Despite feeling guilty for “cheating” by taking a train, the ride was great. I had my options of the lounge car, the dining car, or my seat in coach. All the cars were multilevel. I felt like I was on the Hogwarts Express.
After a ten hour ride I was dumped out in Reno, Nevada. Because the train was so delayed, it was now 4:00 PM, and I still had to make it to my lodgings for the night on Lake Tahoe. My friend Nick was living
there during the summer while working for a nonprofit that maintains the Tahoe Rim Trail, a trail over the mountains that circle the huge alpine lake.
Between me and the lake was a thirty mile ride and 3500 feet of climbing to get over Mt. Rose. I didn’t want to stay in Reno, so I decided to push on to Nick’s apartment.
Because I had to reassemble my bike and load up all my gear, I didn’t get on the road
until 5:30. As I started up the mountain, the sun began to dip lower and lower on the horizon. By the time I was halfway up, it was sunset. I was going to have to finish climbing this mountain in the dark.
I turned my bike’s lights on, and rode on. The mountain was over 9,000 feet above sea level, and towards the top snow still laid on the ground.
Once the sun was gone, the temperature dropped and I put on more and more layers. I was sweating because of the exertion, and when I reached the summit I was freezing.
Cars whizzed past me, and I could only imagine what they were saying about the crazy guy biking up Mt
Rose in the dark. The long downhill was brutally cold because of the added windchill, and I could barely see with my dinky little light.
After what seemed like forever, I made it to Incline Village, and Nick’s place. I was glad to have put that behind me, and I began the defrosting process with a hot shower and lots of food. After a

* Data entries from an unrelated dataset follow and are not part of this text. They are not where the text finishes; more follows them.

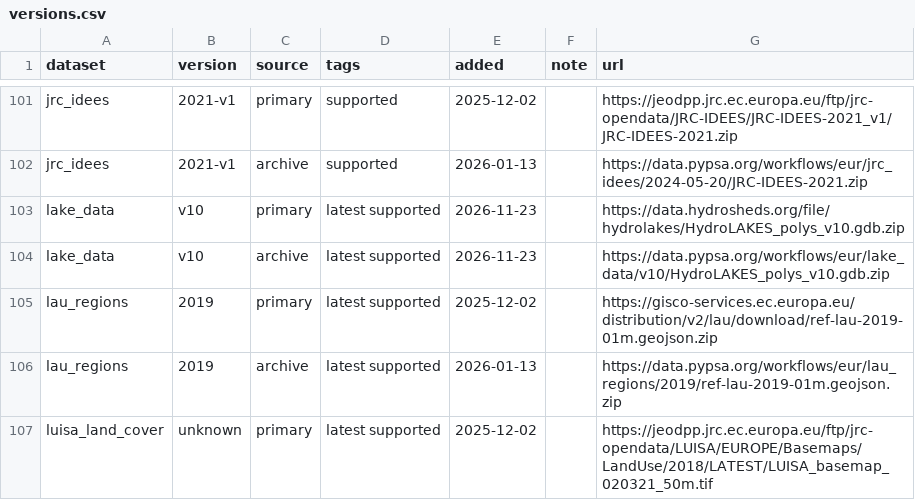
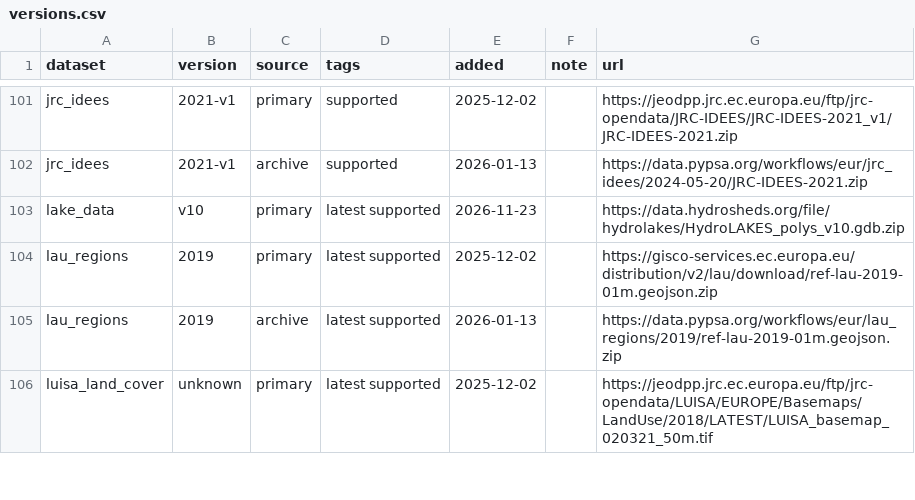
Before and after one commit to PyPSA/pypsa-eur, a CSV file: data/versions.csv, drawn as a sheet; only a part is shown, gaps mark what is left out; the diff names each change by its address in the sheet, - before the commit and + after, or states it on an @@ line.

Commit message:
Leave the lake data archive entry to the archive sync

```diff
--- a/data/versions.csv
+++ b/data/versions.csv
-row 104: lake_data | v10 | archive | latest supported | 2026-11-23 |  | https://data.pypsa.org/workflows/eur/lake_data/v10/HydroLAKES_polys_v10.gdb.zip
```
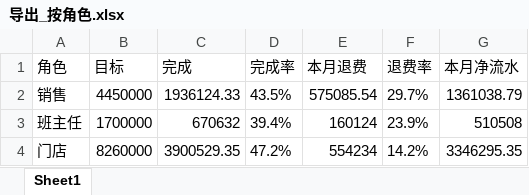
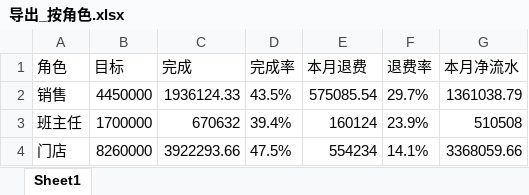
Before and after one commit to fannyqian/my-dashbord-for-guanxin, an Excel workbook: 导出_按角色.xlsx, sheet Sheet1, drawn as a sheet; values as stored, in another font and other column widths than the file's, no borders; the diff names each change by its address in the sheet, - before the commit and + after, or states it on an @@ line.

```diff
--- a/导出_按角色.xlsx (sheet Sheet1)
+++ b/导出_按角色.xlsx (sheet Sheet1)
-C4 (完成): 3900529.35
+C4 (完成): 3922293.66
-D4 (完成率): 47.2%
+D4 (完成率): 47.5%
-F4 (退费率): 14.2%
+F4 (退费率): 14.1%
-G4 (本月净流水): 3346295.35
+G4 (本月净流水): 3368059.66
```
Also changed, not shown: 产品分析_导出.xlsx, 导出_总表.xlsx, 5 other files.
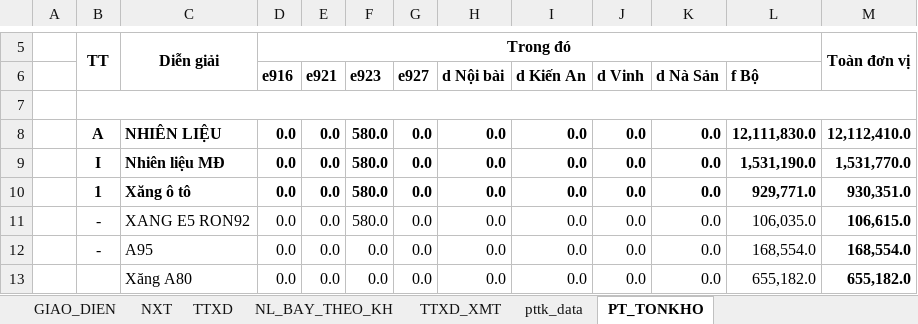
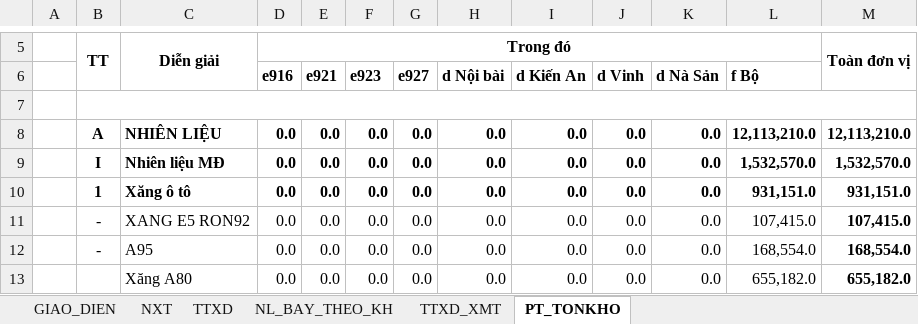
Before and after one commit to ste4-share/xdf, an Excel workbook: xlsx_template/data.xlsx, sheet PT_TONKHO, drawn as a sheet; only a part is shown, gaps mark what is left out; values as stored, in another font and other column widths than the file's, no borders; charts and pictures not drawn; the diff names each change by its address in the sheet, - before the commit and + after, or states it on an @@ line.

Commit message:
get data done

```diff
--- a/xlsx_template/data.xlsx (sheet PT_TONKHO)
+++ b/xlsx_template/data.xlsx (sheet PT_TONKHO)
@@ sheet tab hidden: pttk_data @@
-F8:F11: 580.0
+F8:F11: 0.0
-L8: 12,111,830.0
+L8: 12,113,210.0
-M8: 12,112,410.0
+M8: 12,113,210.0
-L9: 1,531,190.0
+L9: 1,532,570.0
-M9: 1,531,770.0
+M9: 1,532,570.0
-L10: 929,771.0
+L10: 931,151.0
-M10: 930,351.0
+M10: 931,151.0
-L11: 106,035.0
+L11: 107,415.0
-M11: 106,615.0
+M11: 107,415.0
```
Also changed, not shown: sheet NXT, 2 other files.
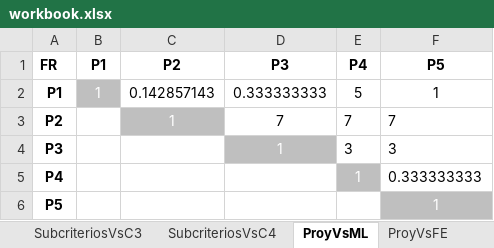
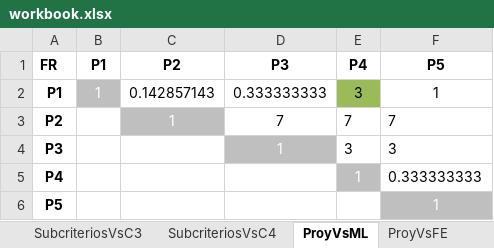
Before and after one commit to michidun/FAHP, an Excel workbook: muestras/2/workbook.xlsx, sheet ProyVsML, drawn as a sheet; values as stored, in another font and other column widths than the file's, no borders; the diff names each change by its address in the sheet, - before the commit and + after, or states it on an @@ line.

```diff
--- a/muestras/2/workbook.xlsx (sheet ProyVsML)
+++ b/muestras/2/workbook.xlsx (sheet ProyVsML)
-E2 (P4): 5
+E2 (P4): 3
-E2 fill: none
+E2 fill: #9BBB59
```
Also changed, not shown: sheet ProyVsFT, sheet SubcriteriosVsC3, sheet ProyVsOP, muestras/1/workbook.xlsx, muestras/3/workbook.xlsx, 3 other files.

certifiably miserable ride, I was glad to be in famous Lake Tahoe, and I felt like I had put the hardest part of the trip behind me. Now I could relax.